NPPF Consultation: the definition of "deliverable" in 5 years is more realistic - but room for improvement (Christopher Young QC)
“The revised NPPF still requires a 5YS of deliverable housing sites (except in neighbourhood plan areas although this will soon extend to areas with growth deals). And there is an important change to the definition of “deliverable”. It is significant and important. It signals the Government’s recognition of reality and will greatly assist the delivery of new homes.
In the present version of the NPPF, the word “deliverable” is used in paragraph 47(second bullet point) and specifically defined in footnote 11. The revised draft adopts a different approach. It still uses the word “deliverable”, now located in paragraph 75. But the footnote has gone, and in its place comes a definition of “deliverable” in the glossary at the back of the revised NPPF. It is a wholly new definition and one which is much clearer and far more realistic. It is to be welcomed.”
James Brokenshire announced as the new housing secretary (The Planner - Requires Log-In)
“Prime Minister Theresa May has announced that James Brokenshire, MP for Old Bexley & Sidcup, as the new housing secretary as Sajid Javid becomes the new Secretary of State for the Home Department following the resignation of Amber Rudd.
Victoria Hills MRTPI, chief executive of the RTPI, said: “The RTPI welcomes James Brokenshire as the new Secretary of State. We look forward to continuing our excellent relationship with the Ministry for Housing, Communities and Local Government, and working with Mr Brokenshire, particularly on our shared agenda of encouraging more young people to join the planning profession and in representing the views of our members on the National Planning Policy Framework (NPPF) consultation.”
The institute said it will be seeking a meeting with Brokenshire at his earliest convenience to discuss how it, and the 25,000 RTPI members, can work with him.”
Pointers From Parkhurst? (Simonicity)
“Parkhurst Road Limited v Secretary of State (Holgate J, 27 April 2018) is a complex analysis by the High Court of issues relating to viability appraisal. Indeed Holgate J concludes an unusual postscript (paragraph 142 onwards) to his judgment by expressing the hope that "the court is not asked in future to look at detailed valuation material as happened in these proceedings".

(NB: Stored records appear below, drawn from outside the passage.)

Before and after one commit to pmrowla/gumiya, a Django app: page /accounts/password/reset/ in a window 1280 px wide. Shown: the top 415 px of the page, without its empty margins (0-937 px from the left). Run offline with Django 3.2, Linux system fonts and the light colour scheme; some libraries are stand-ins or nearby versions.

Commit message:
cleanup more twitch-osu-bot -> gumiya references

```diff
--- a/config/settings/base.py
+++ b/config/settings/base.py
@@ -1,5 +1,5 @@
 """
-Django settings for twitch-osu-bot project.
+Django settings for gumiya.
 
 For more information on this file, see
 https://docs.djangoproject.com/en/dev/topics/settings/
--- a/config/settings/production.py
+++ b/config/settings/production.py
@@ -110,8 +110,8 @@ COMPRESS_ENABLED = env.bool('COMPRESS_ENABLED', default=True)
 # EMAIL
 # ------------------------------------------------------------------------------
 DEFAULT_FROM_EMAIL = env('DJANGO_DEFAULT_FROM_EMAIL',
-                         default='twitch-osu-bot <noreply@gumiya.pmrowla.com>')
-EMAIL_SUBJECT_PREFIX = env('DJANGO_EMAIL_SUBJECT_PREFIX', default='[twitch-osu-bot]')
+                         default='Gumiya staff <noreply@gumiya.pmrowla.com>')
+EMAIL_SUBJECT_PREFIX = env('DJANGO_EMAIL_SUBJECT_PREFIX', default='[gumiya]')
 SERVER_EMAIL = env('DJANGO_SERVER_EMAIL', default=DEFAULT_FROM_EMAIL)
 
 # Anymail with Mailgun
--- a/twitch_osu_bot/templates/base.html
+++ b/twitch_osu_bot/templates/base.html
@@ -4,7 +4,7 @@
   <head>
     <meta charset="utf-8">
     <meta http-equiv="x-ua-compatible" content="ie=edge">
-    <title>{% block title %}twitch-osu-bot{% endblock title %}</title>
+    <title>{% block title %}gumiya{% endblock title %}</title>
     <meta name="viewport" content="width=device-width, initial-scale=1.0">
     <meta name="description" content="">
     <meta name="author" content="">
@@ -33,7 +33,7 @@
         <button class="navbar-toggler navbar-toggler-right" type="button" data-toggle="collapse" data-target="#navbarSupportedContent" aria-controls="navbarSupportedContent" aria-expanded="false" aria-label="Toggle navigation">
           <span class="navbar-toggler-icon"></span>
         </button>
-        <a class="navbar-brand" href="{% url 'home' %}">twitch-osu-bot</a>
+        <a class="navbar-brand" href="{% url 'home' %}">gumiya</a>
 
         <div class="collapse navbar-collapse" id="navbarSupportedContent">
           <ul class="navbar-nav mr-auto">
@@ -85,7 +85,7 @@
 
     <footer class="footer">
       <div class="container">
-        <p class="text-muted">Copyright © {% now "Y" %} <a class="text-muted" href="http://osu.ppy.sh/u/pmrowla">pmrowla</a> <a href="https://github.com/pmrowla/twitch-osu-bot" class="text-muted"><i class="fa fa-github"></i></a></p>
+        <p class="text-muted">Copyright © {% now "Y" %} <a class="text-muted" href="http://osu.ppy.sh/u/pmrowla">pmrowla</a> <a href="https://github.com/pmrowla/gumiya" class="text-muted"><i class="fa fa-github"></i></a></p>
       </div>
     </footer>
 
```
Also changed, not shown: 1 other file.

The Parkhurst Road dispute has indeed been protracted, to say the least…”